Version comparison data
--- START ---

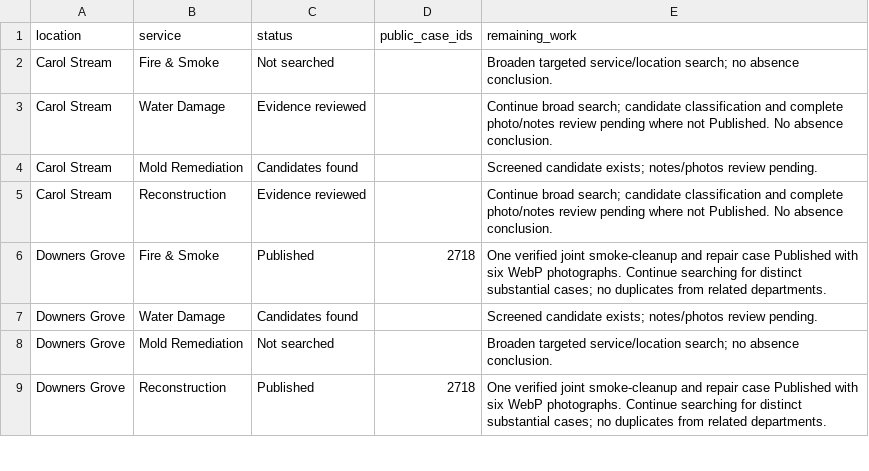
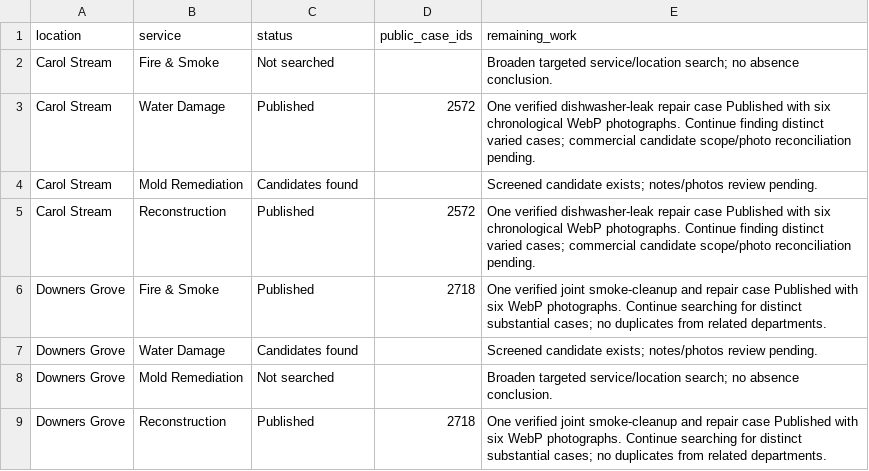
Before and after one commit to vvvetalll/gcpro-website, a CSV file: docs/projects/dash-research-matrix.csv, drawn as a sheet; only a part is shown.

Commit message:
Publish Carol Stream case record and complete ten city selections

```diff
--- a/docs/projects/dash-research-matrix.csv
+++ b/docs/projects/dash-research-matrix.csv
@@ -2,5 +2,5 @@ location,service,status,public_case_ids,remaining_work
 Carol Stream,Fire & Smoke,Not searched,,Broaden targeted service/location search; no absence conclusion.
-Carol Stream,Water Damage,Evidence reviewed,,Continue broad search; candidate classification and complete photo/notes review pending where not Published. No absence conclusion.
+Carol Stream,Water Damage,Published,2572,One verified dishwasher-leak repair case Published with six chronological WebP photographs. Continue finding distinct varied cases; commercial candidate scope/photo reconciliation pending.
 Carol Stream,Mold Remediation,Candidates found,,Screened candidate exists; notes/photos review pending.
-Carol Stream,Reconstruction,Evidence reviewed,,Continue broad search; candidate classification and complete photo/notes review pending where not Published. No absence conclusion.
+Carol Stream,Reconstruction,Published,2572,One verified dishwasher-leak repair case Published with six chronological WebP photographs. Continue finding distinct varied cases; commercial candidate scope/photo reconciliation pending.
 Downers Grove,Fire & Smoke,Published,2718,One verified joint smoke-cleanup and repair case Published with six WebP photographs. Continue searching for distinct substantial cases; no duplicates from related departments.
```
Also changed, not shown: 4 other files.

--- END ---

Copy out all of the entries exactly as they stand, with no pictures in your copy.

Before and after one commit to vvvetalll/gcpro-website, a CSV file: docs/projects/dash-research-matrix.csv, drawn as a sheet; only a part is shown.

Commit message:
Publish Carol Stream case record and complete ten city selections

```diff
--- a/docs/projects/dash-research-matrix.csv
+++ b/docs/projects/dash-research-matrix.csv
@@ -2,5 +2,5 @@ location,service,status,public_case_ids,remaining_work
 Carol Stream,Fire & Smoke,Not searched,,Broaden targeted service/location search; no absence conclusion.
-Carol Stream,Water Damage,Evidence reviewed,,Continue broad search; candidate classification and complete photo/notes review pending where not Published. No absence conclusion.
+Carol Stream,Water Damage,Published,2572,One verified dishwasher-leak repair case Published with six chronological WebP photographs. Continue finding distinct varied cases; commercial candidate scope/photo reconciliation pending.
 Carol Stream,Mold Remediation,Candidates found,,Screened candidate exists; notes/photos review pending.
-Carol Stream,Reconstruction,Evidence reviewed,,Continue broad search; candidate classification and complete photo/notes review pending where not Published. No absence conclusion.
+Carol Stream,Reconstruction,Published,2572,One verified dishwasher-leak repair case Published with six chronological WebP photographs. Continue finding distinct varied cases; commercial candidate scope/photo reconciliation pending.
 Downers Grove,Fire & Smoke,Published,2718,One verified joint smoke-cleanup and repair case Published with six WebP photographs. Continue searching for distinct substantial cases; no duplicates from related departments.
```
Also changed, not shown: 4 other files.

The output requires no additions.